    Hoffman pleaded guilty in May 2009 to conspiring to commit mail fraud and wire fraud, a charge related to a telemarketing scam involving RAB Publications, a company run out of a Tarzana motel room that claimed to put out several publications and bilked numerous entities with false invoices for advertising purportedly aimed at minority readers. Hoffman and others involved in the scheme contacted various organizations and collected money based on false claims that the organizations had purchased advertising in the publications.

    Previously in this case, six other defendants were sentenced to prison. They are:

    Richard A. Bivona, 63, of Woodland Hills, the leader of the fraud scheme, who was sentenced to 87 months in prison and ordered to pay $3,057,978 in restitution;

    Frank Hightower, 63, of North Hollywood, who was convicted after a jury trial and was sentenced to 51 months in prison and ordered to pay nearly $2.1 million in restitution;

    Mark Scott, 43, of Los Angeles, who was sentenced to 41 months in prison and ordered to pay more than $2.1 million restitution;

    Michael Borodzicz, 56, of Van Nuys, who was sentenced to 41 months in prison and ordered to pay more than $1.9 million in restitution;

    Thomas Woods, 58, of Van Nuys, who was sentenced to 37 months in prison and ordered to pay more than $900,000 in restitution; and

    Jeff Hillman, 55, of Calabasas, who was sentenced to seven months in prison on tax evasion charges and ordered to pay $12,667 in restitution to the IRS.

    Bivona and his collection agents ran a scheme in which they contacted various entities and attempted to convince them that they had purchased advertising in bogus publications that they called The Veteran’s Observer, American Black Employment Journal, The Hispanic World News, Women’s World News, and Israel Today/Jewish News. The defendants generally targeted entities by contacting officials who had the ability to pay invoices and telling them that a former employee had authorized the purchase of ads in the bogus publications. In many cases, the purported publications were never printed. In other cases, the publications were printed long after the purported publication dates for the sole purpose of generating “tear sheets” to convince victim entities that the purported advertisements were real.

    As a result of the conspiracy, victim entities lost more than $6 million. The victims in the case include the American Red Cross, Southeastern Michigan; ChoicePoint, Inc.; the County of Sacramento; E*Trade Financial; Fed Ex Ground Package System; Instinet; and United Defense.

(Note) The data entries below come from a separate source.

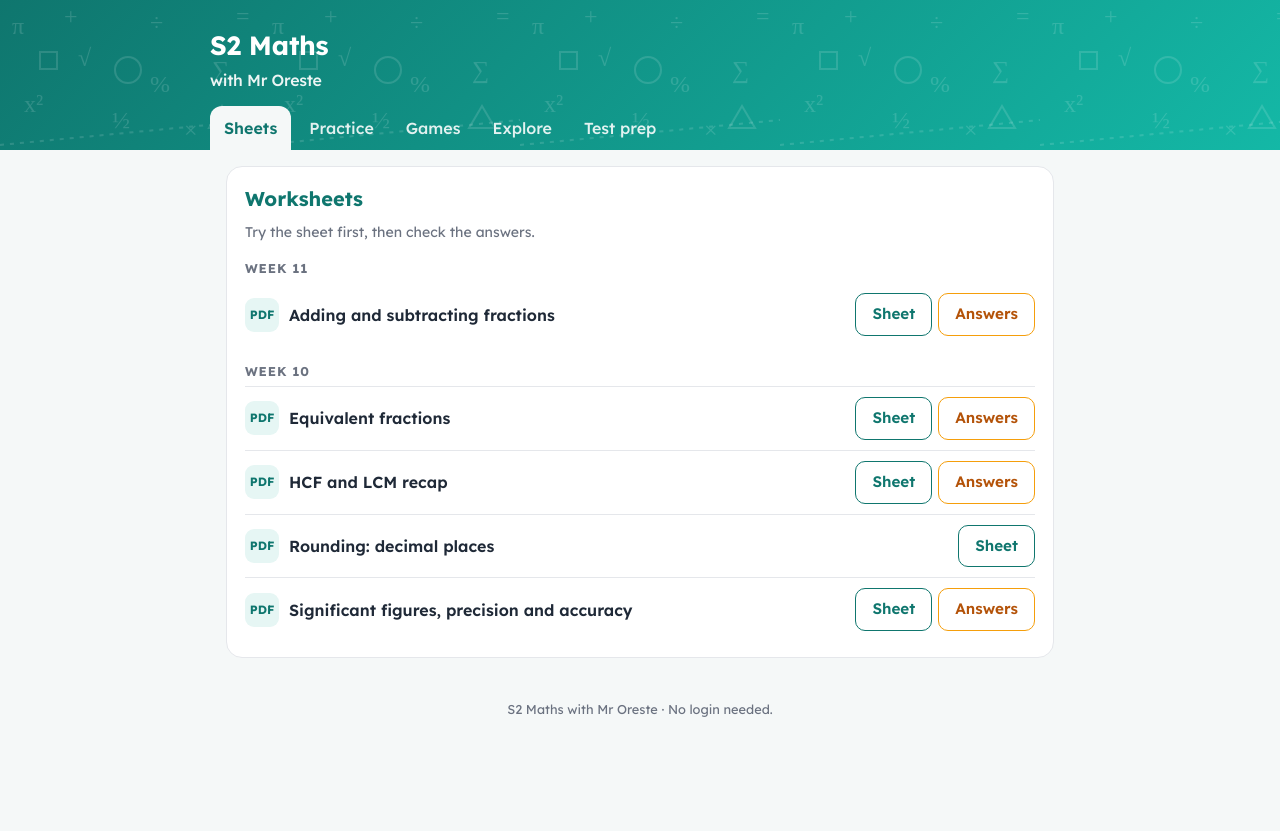
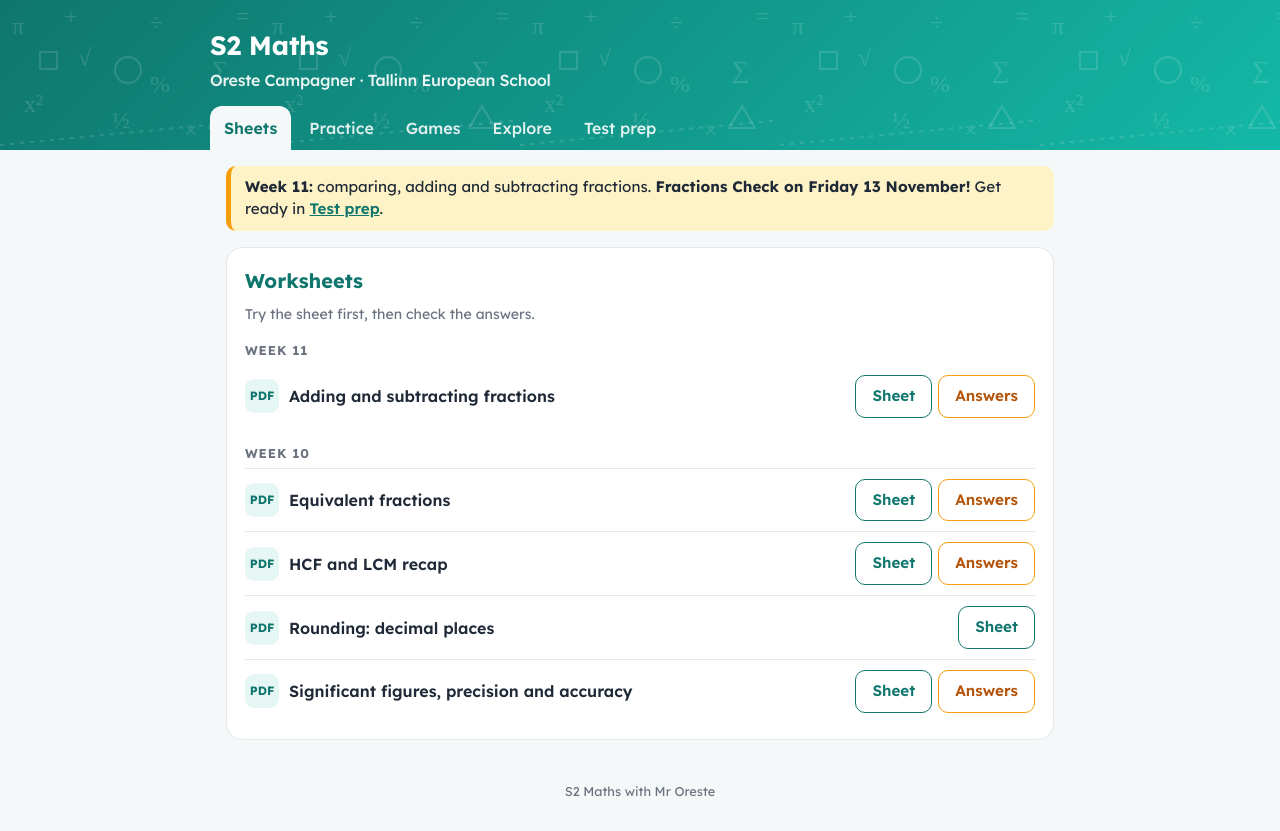
Before and after one commit to MrOreste/s2, a plain HTML site: page index.html in a window 1280 px wide. Before the commit the page ends 800 px from the top, so only its background shows below. Drawn offline with Linux system fonts and the light colour scheme.

```diff
--- a/index.html
+++ b/index.html
@@ -18,6 +18,7 @@ nav a{color:#fff;text-decoration:none;padding:10px 14px;border-radius:12px 12px
 nav a.on{background:var(--bg);color:var(--teal);opacity:1;font-weight:600}
 main{padding:16px}
 .banner{background:var(--amberbg);border-left:5px solid var(--amber2);padding:10px 14px;border-radius:10px;margin-bottom:16px;font-size:.95rem}
+.banner a{color:var(--teal);font-weight:600}
 .card{background:#fff;border:1px solid var(--line);border-radius:16px;padding:16px 18px;margin-bottom:16px}
 h2{color:var(--teal);font-size:1.25rem;margin:.1rem 0 .5rem}
 h3{font-size:.8rem;margin:1rem 0 .3rem;color:var(--mute);text-transform:uppercase;letter-spacing:.07em}
@@ -169,11 +170,12 @@ footer{text-align:center;font-size:.8rem;color:var(--mute);padding:10px 16px 30p
 label.tog{display:inline-flex;gap:8px;align-items:center;font-size:.95rem;cursor:pointer}
 </style>
 </head><body>
-<header><div class="wrap"><h1>S2 Maths<span class="by">with Mr Oreste</span></h1>
+<header><div class="wrap"><h1>S2 Maths<span class="by">Oreste Campagner · Tallinn European School</span></h1>
 <nav><a href="#sheets">Sheets</a><a href="#practice">Practice</a><a href="#games">Games</a><a href="#explore">Explore</a><a href="#test">Test prep</a></nav></div></header>
 <main class="wrap">
 
 <section id="sheets" class="view">
+  <div class="banner"><b>Week 11:</b> comparing, adding and subtracting fractions. <b>Fractions Check on Friday 13 November!</b> Get ready in <a href="#test">Test prep</a>.</div>
   <div class="card"><h2>Worksheets</h2><p class="small">Try the sheet first, then check the answers.</p>
     <div id="w10"></div>
   </div>
@@ -197,7 +199,7 @@ label.tog{display:inline-flex;gap:8px;align-items:center;font-size:.95rem;cursor
   <div class="card"><h2>Test prep: fractions</h2><div id="quiz"></div></div>
 </section>
 </main>
-<footer>S2 Maths with Mr Oreste · No login needed.</footer>
+<footer>S2 Maths with Mr Oreste</footer>
 <script>const $=(s,r=document)=>r.querySelector(s), $$=(s,r=document)=>[...r.querySelectorAll(s)];
 const rnd=(a,b)=>Math.floor(Math.random()*(b-a+1))+a;
 const rndNZ=(a,b)=>{let x;do{x=rnd(a,b)}while(x===0);return x};
```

    This case is the result of an investigation by IRS - Criminal Investigation; the United States Postal Inspection Service; the Department of Defense, Office of Inspector General; and the California Department of Justice.


    Release No. 10-049

    Return to the 2010 Press Release Index